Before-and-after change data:
━━━━━━━━

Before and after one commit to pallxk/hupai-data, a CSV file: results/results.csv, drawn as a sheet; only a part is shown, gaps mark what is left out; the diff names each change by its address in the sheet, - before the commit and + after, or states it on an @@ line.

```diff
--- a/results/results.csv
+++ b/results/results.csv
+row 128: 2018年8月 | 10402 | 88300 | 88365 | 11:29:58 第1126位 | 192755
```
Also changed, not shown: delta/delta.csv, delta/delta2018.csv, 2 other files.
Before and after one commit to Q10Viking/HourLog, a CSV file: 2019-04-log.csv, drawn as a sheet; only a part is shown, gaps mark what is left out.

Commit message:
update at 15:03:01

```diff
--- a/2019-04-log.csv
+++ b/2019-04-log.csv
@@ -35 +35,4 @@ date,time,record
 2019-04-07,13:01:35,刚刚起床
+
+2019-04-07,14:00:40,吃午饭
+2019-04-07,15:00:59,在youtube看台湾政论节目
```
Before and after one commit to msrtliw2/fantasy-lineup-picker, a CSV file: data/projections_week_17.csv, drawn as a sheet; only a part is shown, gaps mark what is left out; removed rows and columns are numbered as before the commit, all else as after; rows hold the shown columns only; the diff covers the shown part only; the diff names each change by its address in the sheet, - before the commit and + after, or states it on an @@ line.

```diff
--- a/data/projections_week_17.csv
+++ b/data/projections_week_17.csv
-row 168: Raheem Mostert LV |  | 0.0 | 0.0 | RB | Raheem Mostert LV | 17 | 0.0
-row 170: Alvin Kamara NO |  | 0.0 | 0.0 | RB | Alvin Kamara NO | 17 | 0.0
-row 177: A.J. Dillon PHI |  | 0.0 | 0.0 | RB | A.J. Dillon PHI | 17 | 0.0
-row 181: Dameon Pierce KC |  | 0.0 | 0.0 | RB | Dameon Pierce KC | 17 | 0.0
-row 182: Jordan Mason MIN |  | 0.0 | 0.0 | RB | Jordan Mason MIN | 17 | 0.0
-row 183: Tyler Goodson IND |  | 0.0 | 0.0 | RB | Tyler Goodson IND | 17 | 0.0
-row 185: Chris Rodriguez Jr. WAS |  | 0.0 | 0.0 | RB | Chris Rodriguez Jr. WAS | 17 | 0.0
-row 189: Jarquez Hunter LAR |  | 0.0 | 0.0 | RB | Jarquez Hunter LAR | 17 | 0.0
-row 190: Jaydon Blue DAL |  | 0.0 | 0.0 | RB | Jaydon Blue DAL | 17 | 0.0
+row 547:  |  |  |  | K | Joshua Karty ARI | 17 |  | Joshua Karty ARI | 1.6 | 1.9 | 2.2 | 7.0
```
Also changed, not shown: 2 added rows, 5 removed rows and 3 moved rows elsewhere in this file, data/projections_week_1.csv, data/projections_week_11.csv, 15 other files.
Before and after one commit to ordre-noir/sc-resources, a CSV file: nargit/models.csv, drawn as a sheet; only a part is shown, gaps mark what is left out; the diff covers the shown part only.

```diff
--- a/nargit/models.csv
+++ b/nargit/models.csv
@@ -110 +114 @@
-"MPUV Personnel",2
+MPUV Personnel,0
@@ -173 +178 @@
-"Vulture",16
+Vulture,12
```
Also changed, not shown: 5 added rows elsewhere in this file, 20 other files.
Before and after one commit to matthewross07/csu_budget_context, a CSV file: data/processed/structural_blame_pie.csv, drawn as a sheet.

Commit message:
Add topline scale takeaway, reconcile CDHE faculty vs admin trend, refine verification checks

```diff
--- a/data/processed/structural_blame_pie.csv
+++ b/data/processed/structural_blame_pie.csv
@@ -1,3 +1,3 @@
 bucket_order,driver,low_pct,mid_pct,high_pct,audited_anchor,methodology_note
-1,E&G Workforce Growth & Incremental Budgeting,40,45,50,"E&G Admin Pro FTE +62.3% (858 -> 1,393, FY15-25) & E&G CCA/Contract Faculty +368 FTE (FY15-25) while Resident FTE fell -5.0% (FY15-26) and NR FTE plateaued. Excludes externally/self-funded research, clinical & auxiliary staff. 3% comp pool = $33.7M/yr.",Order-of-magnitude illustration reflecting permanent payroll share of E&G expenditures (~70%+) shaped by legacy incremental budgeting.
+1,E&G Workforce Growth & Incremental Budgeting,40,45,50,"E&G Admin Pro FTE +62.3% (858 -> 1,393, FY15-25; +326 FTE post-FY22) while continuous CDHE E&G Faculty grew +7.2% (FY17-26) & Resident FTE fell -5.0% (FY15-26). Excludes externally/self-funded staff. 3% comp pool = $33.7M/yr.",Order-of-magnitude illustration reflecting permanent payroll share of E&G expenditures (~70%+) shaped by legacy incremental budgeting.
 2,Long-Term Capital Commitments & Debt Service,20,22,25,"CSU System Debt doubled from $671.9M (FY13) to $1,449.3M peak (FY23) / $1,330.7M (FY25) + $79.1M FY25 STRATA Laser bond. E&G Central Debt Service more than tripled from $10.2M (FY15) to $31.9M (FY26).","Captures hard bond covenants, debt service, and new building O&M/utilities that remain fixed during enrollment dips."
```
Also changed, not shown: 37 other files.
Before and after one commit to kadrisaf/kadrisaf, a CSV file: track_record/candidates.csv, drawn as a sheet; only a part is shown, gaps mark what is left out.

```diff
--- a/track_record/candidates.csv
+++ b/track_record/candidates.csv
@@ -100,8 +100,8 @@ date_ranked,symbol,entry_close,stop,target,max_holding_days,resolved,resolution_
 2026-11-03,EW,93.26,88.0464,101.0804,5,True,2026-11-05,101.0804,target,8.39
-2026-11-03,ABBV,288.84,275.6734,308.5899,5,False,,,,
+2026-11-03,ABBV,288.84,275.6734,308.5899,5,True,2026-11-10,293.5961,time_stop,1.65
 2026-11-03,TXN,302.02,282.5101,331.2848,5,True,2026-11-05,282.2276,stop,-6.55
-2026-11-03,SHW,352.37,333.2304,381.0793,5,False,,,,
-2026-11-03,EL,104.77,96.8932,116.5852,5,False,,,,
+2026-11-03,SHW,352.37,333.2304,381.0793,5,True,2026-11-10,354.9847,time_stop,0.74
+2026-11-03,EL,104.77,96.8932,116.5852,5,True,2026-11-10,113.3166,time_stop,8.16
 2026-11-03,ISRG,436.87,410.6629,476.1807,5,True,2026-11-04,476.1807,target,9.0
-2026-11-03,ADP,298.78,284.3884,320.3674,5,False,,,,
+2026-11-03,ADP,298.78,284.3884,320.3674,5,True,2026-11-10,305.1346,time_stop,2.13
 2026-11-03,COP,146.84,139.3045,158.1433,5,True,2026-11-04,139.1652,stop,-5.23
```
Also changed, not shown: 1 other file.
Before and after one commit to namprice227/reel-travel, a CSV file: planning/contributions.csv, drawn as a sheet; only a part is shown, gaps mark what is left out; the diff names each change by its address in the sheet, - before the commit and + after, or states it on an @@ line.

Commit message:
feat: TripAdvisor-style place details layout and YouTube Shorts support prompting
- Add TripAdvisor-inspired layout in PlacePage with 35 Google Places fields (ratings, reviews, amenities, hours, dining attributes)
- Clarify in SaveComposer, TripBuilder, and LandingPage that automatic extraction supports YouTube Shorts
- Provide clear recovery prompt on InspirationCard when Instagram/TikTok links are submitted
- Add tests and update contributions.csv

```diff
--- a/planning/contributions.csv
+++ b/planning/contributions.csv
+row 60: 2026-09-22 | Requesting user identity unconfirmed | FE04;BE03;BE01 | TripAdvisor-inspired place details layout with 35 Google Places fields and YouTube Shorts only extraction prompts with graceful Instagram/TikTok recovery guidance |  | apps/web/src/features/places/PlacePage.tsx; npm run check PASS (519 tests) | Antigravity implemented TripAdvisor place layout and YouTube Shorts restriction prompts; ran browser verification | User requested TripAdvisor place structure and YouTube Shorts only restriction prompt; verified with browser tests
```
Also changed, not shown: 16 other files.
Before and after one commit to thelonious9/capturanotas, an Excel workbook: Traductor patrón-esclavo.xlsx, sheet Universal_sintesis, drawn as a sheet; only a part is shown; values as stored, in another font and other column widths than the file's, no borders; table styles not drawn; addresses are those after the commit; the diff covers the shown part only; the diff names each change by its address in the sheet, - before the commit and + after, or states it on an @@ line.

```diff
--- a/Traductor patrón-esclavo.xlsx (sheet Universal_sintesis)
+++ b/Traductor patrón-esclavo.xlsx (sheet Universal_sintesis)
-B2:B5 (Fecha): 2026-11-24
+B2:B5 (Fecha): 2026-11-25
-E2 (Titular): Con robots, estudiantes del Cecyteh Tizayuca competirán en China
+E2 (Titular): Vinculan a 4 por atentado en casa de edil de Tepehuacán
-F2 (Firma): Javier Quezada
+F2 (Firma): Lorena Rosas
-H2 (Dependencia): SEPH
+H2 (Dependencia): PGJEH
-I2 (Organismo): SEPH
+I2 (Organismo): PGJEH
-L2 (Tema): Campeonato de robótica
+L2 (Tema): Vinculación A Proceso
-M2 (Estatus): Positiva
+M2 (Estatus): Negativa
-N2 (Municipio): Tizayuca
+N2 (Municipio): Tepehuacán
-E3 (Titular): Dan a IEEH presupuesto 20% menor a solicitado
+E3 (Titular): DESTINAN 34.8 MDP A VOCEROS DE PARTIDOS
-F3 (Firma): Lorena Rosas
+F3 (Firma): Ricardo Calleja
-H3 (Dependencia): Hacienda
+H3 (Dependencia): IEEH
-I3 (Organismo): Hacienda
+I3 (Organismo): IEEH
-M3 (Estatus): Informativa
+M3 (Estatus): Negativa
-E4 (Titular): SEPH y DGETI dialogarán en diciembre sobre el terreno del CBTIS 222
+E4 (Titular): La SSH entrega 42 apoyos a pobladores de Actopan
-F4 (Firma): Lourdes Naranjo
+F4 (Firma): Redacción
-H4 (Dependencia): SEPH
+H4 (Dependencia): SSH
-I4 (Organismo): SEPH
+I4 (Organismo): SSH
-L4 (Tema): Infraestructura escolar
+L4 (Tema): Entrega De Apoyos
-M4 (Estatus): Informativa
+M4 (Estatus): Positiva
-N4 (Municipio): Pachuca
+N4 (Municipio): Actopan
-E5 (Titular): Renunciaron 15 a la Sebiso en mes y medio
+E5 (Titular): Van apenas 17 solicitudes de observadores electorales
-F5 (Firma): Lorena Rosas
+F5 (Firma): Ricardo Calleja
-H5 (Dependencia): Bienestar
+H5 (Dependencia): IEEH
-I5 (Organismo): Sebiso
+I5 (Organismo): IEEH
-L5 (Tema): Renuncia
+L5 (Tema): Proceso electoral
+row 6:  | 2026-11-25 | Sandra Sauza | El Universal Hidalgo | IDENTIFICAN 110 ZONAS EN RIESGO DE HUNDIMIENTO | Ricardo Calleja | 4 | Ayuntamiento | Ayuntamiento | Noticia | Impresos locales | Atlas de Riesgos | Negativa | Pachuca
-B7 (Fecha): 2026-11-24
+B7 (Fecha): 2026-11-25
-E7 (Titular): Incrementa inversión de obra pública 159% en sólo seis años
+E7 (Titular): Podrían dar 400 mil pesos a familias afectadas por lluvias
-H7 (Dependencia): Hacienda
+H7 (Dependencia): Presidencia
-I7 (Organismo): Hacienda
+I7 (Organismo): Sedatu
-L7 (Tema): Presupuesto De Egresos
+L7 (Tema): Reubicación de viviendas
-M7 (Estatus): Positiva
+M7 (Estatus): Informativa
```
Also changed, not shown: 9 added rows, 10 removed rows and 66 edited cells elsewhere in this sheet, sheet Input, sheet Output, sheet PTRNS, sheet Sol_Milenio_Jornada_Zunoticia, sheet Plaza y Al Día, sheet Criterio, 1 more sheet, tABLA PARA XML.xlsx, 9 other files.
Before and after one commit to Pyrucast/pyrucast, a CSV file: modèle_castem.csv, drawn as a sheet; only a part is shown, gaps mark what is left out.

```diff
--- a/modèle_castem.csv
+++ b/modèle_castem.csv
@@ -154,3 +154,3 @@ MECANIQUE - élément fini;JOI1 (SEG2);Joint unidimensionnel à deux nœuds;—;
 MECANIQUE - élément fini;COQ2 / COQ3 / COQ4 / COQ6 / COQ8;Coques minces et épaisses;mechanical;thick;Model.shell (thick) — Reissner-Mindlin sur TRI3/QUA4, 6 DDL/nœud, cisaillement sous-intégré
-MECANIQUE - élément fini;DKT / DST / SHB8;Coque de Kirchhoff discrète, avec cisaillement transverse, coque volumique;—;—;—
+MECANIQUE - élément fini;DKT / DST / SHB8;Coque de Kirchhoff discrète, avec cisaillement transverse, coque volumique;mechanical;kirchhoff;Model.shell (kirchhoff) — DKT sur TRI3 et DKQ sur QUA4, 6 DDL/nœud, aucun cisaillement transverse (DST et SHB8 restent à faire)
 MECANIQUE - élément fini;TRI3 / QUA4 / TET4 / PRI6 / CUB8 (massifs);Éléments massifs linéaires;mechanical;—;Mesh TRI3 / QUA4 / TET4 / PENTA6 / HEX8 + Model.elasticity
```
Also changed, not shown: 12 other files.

━━━━━━━━

## PROBLEM DESCRIPTION
In the answer, give the lines from the first line of the data through the line with "Also changed, not shown: delta/delta.csv, delta/delta2018.csv, 2", exactly as they appear and with no additions.

## TASK ANSWER
Before and after one commit to pallxk/hupai-data, a CSV file: results/results.csv, drawn as a sheet; only a part is shown, gaps mark what is left out; the diff names each change by its address in the sheet, - before the commit and + after, or states it on an @@ line.

```diff
--- a/results/results.csv
+++ b/results/results.csv
+row 128: 2018年8月 | 10402 | 88300 | 88365 | 11:29:58 第1126位 | 192755
```
Also changed, not shown: delta/delta.csv, delta/delta2018.csv, 2 other files.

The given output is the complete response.